Working on the front line can be a setback for staff working at long-term care facilities.
There are not enough people on duty, physically taxing responsibilities, and very sick residents to feed, change and bathe during a shift. That can take its toll on employees, says a woman who works with residents on a daily basis.
Add to that, she says, cutbacks by the government in health care and sick leave policies have staff struggling to provide basic care to people who can't care for themselves.
"There are not enough staff on a unit to follow the guidelines for each person to be done by no less then two staff. This is where injuries come from. Some residents require more than two staff for care," said the 34-year-old who asked that her name not be published as she still works for Eastern Health.
"Each staff member had to take part in special training before and after being hired on how two staff members are to work together caring for residents and the techniques to use. According to policy residents should be lifted, turned, changed by two staff. This is near impossible with the number of residents to staff and the time allowed to have their work for the morning or any time during the day completed," she told The Telegram.
Having worked with Eastern Health for about two years, she began her career at the Hoyles- Escasoni Complex where she said she stayed for six months before deciding to move on to a smaller long-term care facility.
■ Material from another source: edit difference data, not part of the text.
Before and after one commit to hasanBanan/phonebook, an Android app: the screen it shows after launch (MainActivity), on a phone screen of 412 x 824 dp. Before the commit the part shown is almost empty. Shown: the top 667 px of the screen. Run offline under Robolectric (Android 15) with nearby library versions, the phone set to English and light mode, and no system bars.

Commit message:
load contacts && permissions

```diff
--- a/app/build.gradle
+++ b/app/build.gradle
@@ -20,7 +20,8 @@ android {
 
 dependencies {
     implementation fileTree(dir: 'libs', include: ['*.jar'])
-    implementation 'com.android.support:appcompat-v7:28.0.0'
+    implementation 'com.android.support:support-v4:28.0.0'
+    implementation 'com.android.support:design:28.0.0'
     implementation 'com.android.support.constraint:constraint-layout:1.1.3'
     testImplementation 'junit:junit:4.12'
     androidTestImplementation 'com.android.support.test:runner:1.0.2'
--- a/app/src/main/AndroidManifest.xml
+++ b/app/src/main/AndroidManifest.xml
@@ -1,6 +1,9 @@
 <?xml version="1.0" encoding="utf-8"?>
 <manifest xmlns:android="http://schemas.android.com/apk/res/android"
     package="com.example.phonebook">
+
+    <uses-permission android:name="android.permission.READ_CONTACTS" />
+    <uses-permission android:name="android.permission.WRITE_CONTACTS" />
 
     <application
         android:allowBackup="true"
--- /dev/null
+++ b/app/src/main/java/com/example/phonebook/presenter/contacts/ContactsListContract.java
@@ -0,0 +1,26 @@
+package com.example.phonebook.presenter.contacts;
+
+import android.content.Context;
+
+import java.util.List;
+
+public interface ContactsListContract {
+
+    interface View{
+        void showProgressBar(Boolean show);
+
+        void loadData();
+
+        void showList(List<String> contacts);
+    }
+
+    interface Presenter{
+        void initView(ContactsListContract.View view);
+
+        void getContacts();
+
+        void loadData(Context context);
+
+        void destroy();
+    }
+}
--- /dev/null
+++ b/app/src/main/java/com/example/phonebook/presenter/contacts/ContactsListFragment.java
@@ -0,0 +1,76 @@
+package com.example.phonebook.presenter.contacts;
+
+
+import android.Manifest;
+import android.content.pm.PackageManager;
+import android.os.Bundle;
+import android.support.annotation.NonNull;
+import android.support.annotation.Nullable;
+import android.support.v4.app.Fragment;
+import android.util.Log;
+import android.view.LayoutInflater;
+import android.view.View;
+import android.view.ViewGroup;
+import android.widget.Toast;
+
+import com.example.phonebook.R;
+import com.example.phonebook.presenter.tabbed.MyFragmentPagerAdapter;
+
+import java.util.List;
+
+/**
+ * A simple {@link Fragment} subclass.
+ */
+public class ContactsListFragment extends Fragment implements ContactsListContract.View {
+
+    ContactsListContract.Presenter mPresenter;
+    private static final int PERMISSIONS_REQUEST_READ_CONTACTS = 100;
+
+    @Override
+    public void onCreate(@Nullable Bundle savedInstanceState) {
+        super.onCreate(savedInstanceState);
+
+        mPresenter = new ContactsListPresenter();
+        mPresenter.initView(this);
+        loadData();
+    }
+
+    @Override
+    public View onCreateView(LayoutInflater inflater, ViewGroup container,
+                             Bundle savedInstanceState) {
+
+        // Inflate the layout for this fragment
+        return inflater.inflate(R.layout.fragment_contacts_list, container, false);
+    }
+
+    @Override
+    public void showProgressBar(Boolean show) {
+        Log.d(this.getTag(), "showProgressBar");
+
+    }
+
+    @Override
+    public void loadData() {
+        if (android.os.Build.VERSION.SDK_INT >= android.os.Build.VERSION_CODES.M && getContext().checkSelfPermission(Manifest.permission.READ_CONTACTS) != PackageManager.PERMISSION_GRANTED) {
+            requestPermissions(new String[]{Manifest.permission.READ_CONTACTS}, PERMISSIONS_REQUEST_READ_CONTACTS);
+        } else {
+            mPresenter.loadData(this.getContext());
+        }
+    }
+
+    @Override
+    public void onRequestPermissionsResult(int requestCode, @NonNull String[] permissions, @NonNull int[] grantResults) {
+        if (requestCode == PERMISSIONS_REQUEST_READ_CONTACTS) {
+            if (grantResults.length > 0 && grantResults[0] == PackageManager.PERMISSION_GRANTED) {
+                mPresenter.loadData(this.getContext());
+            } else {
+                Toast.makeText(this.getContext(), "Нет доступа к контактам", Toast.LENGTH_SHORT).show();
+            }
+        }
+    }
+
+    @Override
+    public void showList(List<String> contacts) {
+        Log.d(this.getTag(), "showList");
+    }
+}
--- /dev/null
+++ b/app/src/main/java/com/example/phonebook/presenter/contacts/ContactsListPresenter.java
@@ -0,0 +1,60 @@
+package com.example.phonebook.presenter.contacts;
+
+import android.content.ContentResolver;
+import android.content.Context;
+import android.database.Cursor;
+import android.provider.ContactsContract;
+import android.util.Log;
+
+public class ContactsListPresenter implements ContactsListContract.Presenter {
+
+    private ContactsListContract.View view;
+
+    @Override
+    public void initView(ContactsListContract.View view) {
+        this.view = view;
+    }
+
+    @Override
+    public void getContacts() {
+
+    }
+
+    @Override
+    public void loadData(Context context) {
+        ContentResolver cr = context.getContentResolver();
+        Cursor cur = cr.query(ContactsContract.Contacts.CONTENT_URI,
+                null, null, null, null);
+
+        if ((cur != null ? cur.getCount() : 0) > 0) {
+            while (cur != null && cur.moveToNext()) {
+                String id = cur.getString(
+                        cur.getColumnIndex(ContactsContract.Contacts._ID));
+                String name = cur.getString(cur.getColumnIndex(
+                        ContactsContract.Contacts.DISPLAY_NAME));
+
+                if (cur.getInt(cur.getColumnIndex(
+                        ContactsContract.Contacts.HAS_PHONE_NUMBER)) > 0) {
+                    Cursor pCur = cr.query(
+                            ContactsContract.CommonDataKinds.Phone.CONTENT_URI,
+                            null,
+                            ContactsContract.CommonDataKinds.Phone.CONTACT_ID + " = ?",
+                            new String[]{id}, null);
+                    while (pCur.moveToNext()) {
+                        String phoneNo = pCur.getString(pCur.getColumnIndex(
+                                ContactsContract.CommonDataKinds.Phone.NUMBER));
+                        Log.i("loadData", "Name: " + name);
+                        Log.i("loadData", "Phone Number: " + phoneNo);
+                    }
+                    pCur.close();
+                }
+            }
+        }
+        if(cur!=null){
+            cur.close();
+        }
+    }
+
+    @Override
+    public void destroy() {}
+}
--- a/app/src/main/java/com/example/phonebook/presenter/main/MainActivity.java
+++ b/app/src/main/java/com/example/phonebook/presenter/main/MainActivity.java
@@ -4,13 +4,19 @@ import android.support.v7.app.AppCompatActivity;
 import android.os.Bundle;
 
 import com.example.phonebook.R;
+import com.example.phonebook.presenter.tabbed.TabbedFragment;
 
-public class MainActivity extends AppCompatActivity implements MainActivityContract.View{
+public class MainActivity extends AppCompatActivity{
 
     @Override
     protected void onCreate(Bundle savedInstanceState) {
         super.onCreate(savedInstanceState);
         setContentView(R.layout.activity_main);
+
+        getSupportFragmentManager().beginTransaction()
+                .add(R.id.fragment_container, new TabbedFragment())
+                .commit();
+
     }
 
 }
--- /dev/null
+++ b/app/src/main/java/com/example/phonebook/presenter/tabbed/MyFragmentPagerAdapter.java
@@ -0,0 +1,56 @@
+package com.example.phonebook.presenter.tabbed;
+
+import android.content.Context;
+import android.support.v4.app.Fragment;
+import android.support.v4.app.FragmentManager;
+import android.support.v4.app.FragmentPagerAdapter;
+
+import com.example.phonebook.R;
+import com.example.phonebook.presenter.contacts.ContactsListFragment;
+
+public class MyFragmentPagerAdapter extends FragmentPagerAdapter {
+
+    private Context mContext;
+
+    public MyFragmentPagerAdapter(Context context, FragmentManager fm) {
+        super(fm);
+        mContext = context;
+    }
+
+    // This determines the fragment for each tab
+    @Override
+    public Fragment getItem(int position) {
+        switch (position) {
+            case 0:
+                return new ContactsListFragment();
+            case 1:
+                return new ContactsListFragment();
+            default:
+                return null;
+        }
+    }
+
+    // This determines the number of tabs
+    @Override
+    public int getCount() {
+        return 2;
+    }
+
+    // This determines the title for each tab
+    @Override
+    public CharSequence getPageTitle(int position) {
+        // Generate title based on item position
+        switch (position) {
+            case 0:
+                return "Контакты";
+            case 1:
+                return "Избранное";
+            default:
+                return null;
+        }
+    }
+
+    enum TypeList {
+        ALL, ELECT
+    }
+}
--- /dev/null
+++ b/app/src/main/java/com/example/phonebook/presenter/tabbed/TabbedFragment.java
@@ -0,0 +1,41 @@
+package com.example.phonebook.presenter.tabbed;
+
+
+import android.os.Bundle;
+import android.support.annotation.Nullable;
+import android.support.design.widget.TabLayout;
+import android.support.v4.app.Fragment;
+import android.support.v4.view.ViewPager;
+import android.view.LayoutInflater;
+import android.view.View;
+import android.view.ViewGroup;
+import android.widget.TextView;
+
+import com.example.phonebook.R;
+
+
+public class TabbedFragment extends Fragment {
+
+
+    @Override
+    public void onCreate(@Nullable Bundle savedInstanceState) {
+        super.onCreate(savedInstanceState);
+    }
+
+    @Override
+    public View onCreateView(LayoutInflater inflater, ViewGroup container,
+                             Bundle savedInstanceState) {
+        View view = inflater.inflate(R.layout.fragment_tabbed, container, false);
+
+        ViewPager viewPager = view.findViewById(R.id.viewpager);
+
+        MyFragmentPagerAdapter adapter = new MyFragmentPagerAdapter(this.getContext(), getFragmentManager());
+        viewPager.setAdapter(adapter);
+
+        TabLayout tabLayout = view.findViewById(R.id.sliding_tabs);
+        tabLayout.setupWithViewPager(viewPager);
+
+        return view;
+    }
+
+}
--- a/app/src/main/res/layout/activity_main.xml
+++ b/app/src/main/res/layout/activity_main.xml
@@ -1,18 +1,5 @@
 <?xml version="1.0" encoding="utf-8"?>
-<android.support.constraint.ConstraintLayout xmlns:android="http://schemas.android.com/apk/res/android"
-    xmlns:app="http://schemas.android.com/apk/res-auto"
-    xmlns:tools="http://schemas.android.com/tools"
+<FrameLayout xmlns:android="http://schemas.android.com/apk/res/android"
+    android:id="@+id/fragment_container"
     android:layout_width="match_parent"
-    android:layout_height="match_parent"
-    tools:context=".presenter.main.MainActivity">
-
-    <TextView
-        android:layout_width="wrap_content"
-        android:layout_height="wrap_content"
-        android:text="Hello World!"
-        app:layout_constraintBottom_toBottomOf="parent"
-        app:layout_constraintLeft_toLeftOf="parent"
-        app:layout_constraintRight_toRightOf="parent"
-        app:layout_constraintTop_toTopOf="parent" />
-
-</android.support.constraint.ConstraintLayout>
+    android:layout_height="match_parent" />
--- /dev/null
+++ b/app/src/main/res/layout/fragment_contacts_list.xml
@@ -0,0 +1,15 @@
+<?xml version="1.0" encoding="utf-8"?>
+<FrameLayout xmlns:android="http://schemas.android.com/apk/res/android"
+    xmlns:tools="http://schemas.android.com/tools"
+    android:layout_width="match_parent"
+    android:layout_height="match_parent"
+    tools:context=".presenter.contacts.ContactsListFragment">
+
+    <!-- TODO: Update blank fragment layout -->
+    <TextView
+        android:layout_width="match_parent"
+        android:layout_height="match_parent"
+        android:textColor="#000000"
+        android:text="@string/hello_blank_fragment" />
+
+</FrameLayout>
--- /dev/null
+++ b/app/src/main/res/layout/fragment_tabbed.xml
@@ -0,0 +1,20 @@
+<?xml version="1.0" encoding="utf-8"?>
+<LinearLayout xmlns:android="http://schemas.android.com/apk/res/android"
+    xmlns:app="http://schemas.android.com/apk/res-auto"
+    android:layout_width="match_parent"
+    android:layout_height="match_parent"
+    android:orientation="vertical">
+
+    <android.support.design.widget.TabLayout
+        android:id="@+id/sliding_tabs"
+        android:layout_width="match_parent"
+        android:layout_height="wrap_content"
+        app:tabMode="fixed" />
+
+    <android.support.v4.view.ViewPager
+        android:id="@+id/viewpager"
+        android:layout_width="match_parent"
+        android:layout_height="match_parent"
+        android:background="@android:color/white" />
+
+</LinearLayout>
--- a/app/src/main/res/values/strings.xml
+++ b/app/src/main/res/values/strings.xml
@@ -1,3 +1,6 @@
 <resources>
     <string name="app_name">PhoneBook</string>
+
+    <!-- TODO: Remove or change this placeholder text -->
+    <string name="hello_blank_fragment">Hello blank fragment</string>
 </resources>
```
The Hoyles-Escasoni Complex, which has 357 long- term care beds, has been at the centre of controversy for about two weeks with residents and family members expressing publicly their concerns about care, medication, staffing levels and the quality of food being served there.
Led by Ken Kavanagh's frustration about the level of care he says his mother has been receiving as a resident - including being fed spaghettios as a meal - he has stirred a debate about long-term care between unions, Eastern Health and the public.
The unions say hire more staff. Eastern Health says the facility has all permanent positions filled and has full-time relief staff in place to replace extended leaves. Families just want their loved ones cared for no matter what it takes.
"In my opinion there is a need for more PCAs (personal care attendants)," she said. "We are the ones who have the biggest workload. LPNs (licensed practical nurses) have two to three residents to care for and their medications. If there were more PCAs there would be less injury and there would be time to care for each resident properly."
According to Eastern Health, Hoyles-Escasoni has about 300 permanent full-time and part-time nursing staff and about 120 nursing staff on shift daily. Of the 120, it says there is an average of eight to 10 daily calls for short-term sick leave.
"We have significant temporary call-in staff, however, due to high levels of absenteeism, we don't have enough. The sick leave rate is higher in long-term care than anywhere else in our system and we have the highest sick leave nationally," Eastern Health has previously stated.
Regarding sick calls, the front-line worker told The Telegram there is a policy in place whereby the first person who calls in doesn't get replaced.
"Is it to save money or to punish those who are there ready to work because a co-worker is sick? While I was employed at Hoyles (administration) actually came onto the units during the cutbacks and informed us that the first sick call would not be replaced," she said.
"This was a tactic to try and stop staff from calling in sick in order to get a day off. The ones that suffer are the residents. Each staff on a unit has a list of five-six residents that they have to have fed, washed, dressed, up in their chairs if they are medically able. The person who calls in sick, their list is then divided between the other staff making their list six-eight residents each," she said.
Alice Kennedy, vice-president of long-term care for Eastern Health, has told The Telegram it is not a policy as such.
The Hoyles-Escasoni Complex consists of two main buildings - the Hoyles Building and the Escasoni Building - both of which has three wings. Eastern Health has said each wing is staffed by one registered nurse at night for a total of six registered nurses.
"Over the last six months, there have been only nine night shifts when the Hoyles Building has been reduced to two registered nurses from three, due to unavailability. During times when the Hoyles Building has been reduced to two registered nurses, two additional nursing staff, either licensed practical nurses or personal care attendants have been brought in as support staff. The Escasoni Building has never been below its full registered nurse complement at night," says a statement by Eastern Health.
The Newfoundland and Labrador Nurses Union has said the fact remains that when an RN is not replaced, the remaining RNs are working shorthanded.
"In this case, two RNs have to cover three wings. While the RN may be replaced with two LPNs or PCAs, neither of these workers can fulfil an RN's scope of practice nor complete the RN's full range of duties.
The only substitute for an RN is another RN," union president Debbie Forward stated in a previous email to The Telegram.